A little off-topic, but worth pointing out at this stage:-
Now you have that problem out of the way, a suggestion.
If you are going to refactor your old code, how about doing right, instead of doing it twice?
I seriously recommend looking at PDO over mysqli, it’s more advanced, but easier to use.
Also I would insist that you look into using prepared statments where you have variables as values in your queries.
It may be tempting to make the quick-fix to “get it working”, but in the long term, this really should be done to bring your code right up to date and not fall so far behind again.

Can you expand just a little on the best approach to get started with PDO.

From memory I had problems with having to choose between using PDO classes and PDO functions or am I getting confused with Mysqli functions and PDO does not have functions, only methods?

PDO is just a class. MySQLi is the one that has functions and/or OO.

1 Like

PDO is a big wrapper/abstraction layer, to avoid having to write database-engine-specific code for every database (though it doesn’t quite work that way.)

$pdo->query(); vs

if($db == 'mysql') {
  $res = mysqli_query(....)
} elseif ($db == 'sqls') {
 $res = sqlsrv_query(...)
} elseif 

As far as getting started with PDO, i’d say its the same as getting started with your specific db engine’s functions. Start with the connection, make a query.
As far as getting started with prepared statements, which is a separate thing, essentially it’s a question of thinking like you’re breaking up your code, similar to MVC modelling or even function definitions or such; that the statement provides the structure, and waits to be given specific data to fill it with, in the form of bindings, either ahead of time, or JIT bindings during the execute function.

I will look into all that. My main problem though is that I’m not a coder and a lot of the stuff I see I have a hard time understanding.

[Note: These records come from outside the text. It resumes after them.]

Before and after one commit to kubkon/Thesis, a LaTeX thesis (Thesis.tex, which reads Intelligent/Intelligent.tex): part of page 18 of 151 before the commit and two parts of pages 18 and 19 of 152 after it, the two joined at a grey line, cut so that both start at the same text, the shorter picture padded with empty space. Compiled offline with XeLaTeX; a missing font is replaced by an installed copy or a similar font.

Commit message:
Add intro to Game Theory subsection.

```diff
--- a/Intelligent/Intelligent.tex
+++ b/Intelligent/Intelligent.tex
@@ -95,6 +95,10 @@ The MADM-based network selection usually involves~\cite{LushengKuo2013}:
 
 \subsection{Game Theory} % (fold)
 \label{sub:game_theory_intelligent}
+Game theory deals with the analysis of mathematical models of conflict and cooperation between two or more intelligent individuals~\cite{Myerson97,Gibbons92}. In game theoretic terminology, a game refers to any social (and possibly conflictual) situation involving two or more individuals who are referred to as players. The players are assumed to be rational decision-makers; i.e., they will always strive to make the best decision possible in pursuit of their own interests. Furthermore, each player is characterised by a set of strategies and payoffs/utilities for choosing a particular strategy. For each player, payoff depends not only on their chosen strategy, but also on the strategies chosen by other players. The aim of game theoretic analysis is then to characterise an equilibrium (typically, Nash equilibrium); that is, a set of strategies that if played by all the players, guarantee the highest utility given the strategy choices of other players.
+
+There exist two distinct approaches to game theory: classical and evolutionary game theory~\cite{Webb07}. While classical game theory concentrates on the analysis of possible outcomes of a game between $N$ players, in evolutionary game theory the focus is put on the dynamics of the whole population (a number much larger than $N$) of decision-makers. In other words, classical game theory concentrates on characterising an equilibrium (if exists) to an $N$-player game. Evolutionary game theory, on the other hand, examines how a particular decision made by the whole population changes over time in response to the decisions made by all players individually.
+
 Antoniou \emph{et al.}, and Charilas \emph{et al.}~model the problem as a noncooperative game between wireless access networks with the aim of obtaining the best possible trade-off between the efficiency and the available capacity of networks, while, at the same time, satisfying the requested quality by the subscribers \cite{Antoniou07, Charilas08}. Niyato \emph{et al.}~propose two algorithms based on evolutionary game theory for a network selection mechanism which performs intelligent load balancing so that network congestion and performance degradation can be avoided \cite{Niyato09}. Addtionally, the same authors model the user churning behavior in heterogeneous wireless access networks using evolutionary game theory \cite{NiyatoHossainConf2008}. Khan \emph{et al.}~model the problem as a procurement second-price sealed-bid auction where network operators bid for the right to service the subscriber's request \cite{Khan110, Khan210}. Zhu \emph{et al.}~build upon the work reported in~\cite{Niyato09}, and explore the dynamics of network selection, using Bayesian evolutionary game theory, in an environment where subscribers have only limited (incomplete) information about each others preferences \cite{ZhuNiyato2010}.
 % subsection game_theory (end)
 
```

So I often give up in frustration and just stick with stuff that feels easier to me, even if it’s not perfect.

BTW, here’s something else that puzzles me in php7… in my old code, I sometimes have a bunch of queries in a row, like this for instance:

mysql_db_query("$base","UPDATE tbl_Users SET Name_col = '$name' WHERE UserID = '$uid' ");
mysql_db_query("$base","UPDATE tbl_Users SET Phone_col = '$phone' WHERE UserID = '$uid' ");
mysql_db_query("$base","UPDATE tbl_Users SET Address_col = '$address' WHERE UserID = '$uid' ");
mysql_db_query("$base","UPDATE tbl_Users SET Joined_col = '$joined' WHERE UserID = '$uid' ");

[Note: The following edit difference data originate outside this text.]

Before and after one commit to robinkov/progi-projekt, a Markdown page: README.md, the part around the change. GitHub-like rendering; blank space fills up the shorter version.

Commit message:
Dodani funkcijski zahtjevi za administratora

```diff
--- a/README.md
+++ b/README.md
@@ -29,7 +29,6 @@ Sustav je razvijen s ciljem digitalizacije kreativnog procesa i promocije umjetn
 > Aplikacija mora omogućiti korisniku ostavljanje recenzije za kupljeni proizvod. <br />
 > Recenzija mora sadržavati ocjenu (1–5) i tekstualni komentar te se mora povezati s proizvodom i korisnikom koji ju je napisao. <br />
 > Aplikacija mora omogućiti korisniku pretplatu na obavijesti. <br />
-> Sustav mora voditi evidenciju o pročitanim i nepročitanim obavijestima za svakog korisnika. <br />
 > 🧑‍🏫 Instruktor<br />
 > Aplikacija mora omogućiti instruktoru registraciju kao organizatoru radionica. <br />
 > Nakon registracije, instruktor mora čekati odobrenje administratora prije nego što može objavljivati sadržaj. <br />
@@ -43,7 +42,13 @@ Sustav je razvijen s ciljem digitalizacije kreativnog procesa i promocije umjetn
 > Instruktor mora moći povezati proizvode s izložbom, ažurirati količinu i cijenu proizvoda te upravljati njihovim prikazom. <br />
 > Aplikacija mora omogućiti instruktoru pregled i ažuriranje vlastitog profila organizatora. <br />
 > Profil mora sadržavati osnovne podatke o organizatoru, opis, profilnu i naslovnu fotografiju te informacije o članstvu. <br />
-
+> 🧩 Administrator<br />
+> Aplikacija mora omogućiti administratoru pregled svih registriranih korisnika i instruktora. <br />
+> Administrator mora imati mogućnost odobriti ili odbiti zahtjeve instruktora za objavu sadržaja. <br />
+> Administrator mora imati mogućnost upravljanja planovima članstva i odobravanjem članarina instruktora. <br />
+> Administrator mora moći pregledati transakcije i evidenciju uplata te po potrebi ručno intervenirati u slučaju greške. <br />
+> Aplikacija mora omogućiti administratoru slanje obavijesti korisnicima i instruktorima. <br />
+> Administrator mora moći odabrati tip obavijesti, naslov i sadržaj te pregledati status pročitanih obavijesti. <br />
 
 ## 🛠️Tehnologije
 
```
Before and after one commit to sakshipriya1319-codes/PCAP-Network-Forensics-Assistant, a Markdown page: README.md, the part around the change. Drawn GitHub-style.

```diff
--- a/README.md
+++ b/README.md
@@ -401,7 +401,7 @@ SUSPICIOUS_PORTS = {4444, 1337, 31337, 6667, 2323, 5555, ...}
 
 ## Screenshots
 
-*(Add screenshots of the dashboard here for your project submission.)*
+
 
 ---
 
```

Converting that results in this:

mysqli_select_db($db, $base);
mysqli_query($db, "UPDATE tbl_Users SET Name_col = '$name' WHERE UserID = '$uid' ");
mysqli_select_db($db, $base);
mysqli_query($db, "UPDATE tbl_Users SET Phone_col = '$phone' WHERE UserID = '$uid' ");
mysqli_select_db($db, $base);
mysqli_query($db, "UPDATE tbl_Users SET Address_col = '$address' WHERE UserID = '$uid' ");
mysqli_select_db($db, $base);
mysqli_query($db, "UPDATE tbl_Users SET Joined_col = '$joined' WHERE UserID = '$uid' ");

I fail to see how this is an improvement? It adds more lines and more repetitions. One file I’ve been working on has already near doubled in size and I’m not even done with it yet.

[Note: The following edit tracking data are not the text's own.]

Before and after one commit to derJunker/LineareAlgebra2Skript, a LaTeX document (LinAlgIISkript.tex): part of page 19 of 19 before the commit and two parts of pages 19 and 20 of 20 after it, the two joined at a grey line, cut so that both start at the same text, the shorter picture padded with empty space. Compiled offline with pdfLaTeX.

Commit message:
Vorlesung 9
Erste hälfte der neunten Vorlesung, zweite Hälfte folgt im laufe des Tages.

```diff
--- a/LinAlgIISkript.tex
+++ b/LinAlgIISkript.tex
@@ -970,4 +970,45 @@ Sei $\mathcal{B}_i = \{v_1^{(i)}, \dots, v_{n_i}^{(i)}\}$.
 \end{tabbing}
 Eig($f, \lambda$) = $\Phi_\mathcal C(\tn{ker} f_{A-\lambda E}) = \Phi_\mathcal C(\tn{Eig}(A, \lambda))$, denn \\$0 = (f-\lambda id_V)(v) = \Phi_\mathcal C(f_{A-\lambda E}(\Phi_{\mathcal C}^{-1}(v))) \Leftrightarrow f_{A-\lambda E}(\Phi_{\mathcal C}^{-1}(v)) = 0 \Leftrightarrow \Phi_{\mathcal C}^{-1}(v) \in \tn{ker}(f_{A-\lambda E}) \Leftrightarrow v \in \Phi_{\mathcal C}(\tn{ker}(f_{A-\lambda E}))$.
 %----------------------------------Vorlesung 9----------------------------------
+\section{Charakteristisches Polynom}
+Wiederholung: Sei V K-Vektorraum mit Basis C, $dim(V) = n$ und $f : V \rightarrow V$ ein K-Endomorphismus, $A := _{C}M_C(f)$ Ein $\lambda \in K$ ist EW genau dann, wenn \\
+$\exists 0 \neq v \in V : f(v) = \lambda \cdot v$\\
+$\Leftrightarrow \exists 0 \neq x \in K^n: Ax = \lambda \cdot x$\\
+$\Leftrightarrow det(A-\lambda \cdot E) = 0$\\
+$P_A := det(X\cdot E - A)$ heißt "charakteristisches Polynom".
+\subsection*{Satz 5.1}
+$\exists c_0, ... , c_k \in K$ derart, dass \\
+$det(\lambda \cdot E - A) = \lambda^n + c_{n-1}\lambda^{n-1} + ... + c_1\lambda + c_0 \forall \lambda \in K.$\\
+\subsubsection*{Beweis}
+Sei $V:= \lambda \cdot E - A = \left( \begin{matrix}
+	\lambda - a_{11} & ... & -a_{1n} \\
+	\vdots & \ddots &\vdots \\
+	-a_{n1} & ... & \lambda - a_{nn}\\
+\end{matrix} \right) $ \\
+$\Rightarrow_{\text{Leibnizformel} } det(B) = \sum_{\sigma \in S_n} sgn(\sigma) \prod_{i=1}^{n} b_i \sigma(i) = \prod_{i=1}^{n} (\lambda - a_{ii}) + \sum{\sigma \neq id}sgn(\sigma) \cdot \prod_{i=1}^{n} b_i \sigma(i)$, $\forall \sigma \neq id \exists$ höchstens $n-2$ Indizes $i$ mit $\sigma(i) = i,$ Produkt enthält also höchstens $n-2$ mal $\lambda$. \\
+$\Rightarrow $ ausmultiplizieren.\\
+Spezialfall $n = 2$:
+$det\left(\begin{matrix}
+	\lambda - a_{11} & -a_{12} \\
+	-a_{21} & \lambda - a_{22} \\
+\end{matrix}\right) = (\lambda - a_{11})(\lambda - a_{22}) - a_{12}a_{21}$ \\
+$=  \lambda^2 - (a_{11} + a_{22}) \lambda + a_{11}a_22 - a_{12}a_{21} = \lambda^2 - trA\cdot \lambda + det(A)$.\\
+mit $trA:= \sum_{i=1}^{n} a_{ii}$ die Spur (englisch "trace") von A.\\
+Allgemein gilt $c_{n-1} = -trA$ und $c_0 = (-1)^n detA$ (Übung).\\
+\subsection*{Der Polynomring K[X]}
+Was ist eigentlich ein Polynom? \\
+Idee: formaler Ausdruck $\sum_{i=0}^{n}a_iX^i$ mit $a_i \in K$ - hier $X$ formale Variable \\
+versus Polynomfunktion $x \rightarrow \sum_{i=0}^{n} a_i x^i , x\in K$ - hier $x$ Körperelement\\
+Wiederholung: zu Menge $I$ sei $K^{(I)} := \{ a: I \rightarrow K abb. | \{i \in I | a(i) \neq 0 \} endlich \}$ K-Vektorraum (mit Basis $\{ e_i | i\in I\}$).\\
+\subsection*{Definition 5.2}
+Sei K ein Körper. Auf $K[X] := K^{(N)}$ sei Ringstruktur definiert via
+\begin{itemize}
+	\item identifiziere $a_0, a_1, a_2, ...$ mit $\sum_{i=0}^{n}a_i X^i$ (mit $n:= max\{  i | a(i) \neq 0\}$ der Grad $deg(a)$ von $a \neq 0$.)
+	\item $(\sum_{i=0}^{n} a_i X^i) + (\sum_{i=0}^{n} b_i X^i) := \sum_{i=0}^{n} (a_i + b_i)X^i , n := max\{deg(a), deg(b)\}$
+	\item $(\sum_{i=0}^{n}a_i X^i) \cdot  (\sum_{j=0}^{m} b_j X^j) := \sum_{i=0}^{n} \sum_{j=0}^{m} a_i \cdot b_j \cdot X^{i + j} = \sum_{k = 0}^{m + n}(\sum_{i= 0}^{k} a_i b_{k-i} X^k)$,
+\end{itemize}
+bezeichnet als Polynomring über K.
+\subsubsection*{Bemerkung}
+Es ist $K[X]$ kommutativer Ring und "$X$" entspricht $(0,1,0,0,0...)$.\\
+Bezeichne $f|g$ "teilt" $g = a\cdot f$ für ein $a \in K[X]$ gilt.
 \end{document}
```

There has to be a better way, to avoid all the repetitiveness?

By the look of it this could all be done in a single query.
There is no need to do a separate query for every field you want to update.
The code was ineficient to start with.

In PDO it would look something like:-

$sql = $db->prepare("UPDATE tbl_Users SET Name_col = ?, Phone_col = ?, Address_col = ?, Joined_col = ? WHERE UserID = ?");
$sql->execute([$name, $phone, $address, $joined, $uid]);

With the bonus of being safer from SQL injection.

Interesting. I’ll definitely have to look into prepared statements. I can see how that one works, so should be able to adopt it.


I really don’t know why the mysqli_select_db() function is used there at all, let alone why it is repeated for every query.
It’s a while since I used mysqli but I have no recolection of ever using that function.
Since all the queries deal with the same database, there is no need to repeat it, even if it is even needed at all. Not that you need all the queries anyway, as you have seen.
You would only need that function if dealing with different databases.